Union general George McClellan is credited by most historians with organizing what became known as the Army of the Potomac – the army that ultimately carried the war for the Union in the American Civil War. A massive, monumental achievement.
But much to President Lincoln’s deepening chagrin, he seemed reluctant to do anything with it. At one point he sent a note to McClellan asking if he could borrow his army if McClellan wasn’t doing anything with it – or, as pictured here, one month after the momentous battle of Antietam, after being informed that McClellan had still not begun pursuing Lee’s beaten army because of “tongued and fatigued horses” he sent this wonderfully pointed note:
“I have just read your dispacth about some tongued and fatigued horses. Will you pardon me for asking what the horses of your army have done since the battle of Antietam that fatigues anything?

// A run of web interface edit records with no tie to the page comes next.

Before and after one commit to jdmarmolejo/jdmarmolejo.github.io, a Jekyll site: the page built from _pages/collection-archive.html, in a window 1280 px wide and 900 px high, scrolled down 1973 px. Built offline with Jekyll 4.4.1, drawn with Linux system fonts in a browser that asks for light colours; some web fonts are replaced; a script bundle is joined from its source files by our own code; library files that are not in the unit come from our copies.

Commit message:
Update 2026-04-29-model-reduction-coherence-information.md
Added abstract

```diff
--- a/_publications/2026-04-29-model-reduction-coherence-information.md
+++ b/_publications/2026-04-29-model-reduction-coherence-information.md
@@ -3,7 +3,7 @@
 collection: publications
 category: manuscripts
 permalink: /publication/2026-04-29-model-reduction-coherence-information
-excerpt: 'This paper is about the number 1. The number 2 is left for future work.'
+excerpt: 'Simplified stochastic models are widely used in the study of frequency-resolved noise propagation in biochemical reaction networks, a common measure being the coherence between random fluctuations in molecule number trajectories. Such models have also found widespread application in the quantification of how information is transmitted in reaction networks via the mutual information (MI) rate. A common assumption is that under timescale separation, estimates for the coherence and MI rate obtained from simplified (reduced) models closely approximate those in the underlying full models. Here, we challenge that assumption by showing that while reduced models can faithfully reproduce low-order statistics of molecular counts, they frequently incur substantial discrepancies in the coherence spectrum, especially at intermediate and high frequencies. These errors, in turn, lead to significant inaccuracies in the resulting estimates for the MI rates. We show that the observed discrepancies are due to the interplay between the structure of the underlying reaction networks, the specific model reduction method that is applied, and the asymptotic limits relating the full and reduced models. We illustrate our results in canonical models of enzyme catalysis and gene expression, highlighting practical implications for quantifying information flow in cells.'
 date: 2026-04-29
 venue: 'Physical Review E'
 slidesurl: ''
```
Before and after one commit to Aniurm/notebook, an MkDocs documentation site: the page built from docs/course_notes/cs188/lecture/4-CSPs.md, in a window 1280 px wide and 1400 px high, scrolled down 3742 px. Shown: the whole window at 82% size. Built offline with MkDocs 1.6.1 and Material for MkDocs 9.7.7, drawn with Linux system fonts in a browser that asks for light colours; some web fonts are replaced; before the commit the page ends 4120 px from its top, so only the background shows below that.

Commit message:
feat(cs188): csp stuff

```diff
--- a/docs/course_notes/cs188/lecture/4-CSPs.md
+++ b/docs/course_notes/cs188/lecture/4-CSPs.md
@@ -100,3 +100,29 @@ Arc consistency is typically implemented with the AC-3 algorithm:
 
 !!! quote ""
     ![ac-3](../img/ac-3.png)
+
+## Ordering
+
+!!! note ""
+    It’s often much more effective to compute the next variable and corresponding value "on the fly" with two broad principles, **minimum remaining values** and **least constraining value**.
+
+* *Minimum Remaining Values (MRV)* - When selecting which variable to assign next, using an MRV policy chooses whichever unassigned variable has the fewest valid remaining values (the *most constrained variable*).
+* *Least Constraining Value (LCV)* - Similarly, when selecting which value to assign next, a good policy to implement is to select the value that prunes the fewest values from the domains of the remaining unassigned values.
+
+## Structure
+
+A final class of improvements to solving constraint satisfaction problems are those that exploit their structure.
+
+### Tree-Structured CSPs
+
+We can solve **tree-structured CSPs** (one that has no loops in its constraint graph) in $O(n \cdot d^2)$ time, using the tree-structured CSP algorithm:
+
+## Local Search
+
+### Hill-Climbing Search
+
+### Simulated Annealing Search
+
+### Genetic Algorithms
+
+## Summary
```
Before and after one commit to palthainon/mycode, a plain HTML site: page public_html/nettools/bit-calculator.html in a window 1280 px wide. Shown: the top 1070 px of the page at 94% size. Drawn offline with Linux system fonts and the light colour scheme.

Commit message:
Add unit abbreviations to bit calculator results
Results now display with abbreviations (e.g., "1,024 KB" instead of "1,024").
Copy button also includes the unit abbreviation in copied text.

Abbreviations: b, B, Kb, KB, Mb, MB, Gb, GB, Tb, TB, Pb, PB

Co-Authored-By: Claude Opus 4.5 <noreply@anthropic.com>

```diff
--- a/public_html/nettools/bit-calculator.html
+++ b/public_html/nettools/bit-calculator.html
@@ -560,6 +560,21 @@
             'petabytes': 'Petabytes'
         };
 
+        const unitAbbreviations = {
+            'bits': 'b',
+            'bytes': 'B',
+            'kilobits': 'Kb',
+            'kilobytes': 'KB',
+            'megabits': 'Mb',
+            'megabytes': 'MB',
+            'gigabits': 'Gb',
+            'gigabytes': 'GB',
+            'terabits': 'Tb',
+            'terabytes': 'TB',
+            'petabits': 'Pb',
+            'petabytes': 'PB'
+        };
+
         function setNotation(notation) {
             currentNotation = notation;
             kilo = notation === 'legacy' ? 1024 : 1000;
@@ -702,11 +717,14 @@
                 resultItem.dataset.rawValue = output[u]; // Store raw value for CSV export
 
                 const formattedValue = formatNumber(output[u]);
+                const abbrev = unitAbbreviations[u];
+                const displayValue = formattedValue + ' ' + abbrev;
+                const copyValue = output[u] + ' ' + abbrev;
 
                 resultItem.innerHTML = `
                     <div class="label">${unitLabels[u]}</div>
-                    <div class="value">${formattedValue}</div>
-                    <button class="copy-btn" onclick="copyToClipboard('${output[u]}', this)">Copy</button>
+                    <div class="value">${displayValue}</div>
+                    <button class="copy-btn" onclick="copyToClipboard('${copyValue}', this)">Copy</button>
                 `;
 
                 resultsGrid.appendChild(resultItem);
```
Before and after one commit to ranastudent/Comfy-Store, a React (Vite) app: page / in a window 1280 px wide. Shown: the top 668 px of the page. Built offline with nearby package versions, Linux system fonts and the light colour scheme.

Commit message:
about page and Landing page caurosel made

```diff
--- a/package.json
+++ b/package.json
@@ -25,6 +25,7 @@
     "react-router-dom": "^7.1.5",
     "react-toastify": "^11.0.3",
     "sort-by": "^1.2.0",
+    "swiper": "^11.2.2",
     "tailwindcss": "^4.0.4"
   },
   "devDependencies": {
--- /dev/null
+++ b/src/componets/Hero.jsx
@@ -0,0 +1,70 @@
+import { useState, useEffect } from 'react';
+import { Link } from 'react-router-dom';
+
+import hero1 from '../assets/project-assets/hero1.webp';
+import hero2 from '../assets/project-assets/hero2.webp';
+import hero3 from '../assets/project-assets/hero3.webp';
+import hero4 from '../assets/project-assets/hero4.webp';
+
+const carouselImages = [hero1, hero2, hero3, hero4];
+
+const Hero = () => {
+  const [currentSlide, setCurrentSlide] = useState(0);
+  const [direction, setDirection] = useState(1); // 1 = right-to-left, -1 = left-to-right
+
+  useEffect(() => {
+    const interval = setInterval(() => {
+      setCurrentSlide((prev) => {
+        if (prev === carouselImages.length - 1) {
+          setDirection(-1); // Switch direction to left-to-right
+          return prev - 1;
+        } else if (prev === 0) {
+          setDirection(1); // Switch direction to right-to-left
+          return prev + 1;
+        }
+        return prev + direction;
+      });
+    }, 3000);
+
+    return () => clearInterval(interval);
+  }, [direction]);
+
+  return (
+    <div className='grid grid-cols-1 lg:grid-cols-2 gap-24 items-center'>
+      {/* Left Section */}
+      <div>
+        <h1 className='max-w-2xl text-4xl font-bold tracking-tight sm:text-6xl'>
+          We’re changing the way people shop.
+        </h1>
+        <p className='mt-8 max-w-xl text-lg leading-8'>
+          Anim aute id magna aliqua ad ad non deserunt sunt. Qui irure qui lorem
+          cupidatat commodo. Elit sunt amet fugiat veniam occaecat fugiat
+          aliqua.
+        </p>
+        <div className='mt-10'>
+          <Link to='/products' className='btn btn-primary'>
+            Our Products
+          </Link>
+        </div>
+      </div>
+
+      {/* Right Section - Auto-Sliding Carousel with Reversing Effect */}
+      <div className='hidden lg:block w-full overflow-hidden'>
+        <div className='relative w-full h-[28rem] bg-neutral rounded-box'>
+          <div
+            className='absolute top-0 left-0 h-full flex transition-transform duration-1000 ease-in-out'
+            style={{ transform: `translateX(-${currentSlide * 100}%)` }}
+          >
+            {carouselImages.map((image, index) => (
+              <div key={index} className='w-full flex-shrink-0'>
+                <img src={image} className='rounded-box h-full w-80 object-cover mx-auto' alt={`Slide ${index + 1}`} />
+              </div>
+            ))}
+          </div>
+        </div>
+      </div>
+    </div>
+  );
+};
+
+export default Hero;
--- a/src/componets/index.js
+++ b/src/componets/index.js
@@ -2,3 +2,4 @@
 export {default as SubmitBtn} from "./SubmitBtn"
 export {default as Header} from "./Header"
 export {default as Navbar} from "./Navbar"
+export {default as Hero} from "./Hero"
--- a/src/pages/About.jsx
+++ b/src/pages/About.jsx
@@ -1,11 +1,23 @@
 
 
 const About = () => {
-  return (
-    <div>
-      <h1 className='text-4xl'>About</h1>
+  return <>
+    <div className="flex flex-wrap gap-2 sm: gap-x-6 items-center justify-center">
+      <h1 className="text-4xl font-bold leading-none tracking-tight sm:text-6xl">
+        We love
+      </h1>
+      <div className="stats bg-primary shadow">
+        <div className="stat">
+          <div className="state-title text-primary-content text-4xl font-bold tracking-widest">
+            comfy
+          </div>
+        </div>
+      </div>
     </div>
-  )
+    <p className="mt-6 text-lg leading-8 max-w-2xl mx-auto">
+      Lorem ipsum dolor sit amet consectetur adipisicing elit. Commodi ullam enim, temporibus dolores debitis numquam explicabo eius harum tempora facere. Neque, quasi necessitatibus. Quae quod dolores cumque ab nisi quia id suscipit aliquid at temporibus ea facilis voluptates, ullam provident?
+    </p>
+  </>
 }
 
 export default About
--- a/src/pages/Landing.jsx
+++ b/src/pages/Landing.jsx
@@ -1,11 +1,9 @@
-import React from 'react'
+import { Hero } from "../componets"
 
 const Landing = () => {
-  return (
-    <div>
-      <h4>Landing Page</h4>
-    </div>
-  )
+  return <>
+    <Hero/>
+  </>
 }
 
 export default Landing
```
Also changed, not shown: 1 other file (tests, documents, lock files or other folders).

A. Lincoln.”
There is a time to gather stones, and there is a time to cast them away.
Prepare, equip, train, ready, organize, systematize, theorize, plan, strategize.
But finally comes the time when we must launch.
McClellan was a great administrator about whom Lincoln observed, “He helps others to fight, but he does not himself fight.” It was Ulysses S. Grant that ultimately got the job done. When others petitioned for Grant’s dismissal over rumors of his drinking, Lincoln simply responded,
“I can’t spare this man. He fights.”
As we face off with the future, as Joshua did with his generation, or as Jesus did with the twelve disciples, perhaps we can hear the nudge to lean more into Grant than McClellan.
You don’t need a lot of extra equipment.
You are the equipment.
You are ready.
And it’s time to launch.
Are you a careful planner or a more spontaneous improviser? What would you say is the key to preparing enough to move ahead without becoming paralyzed when it’s time to launch?
Living God, lead me into healthier, functioning rhythms of gathering stones and casting them away. Give me the wisdom to plan well, and the courage to launch when it’s time. By your grace.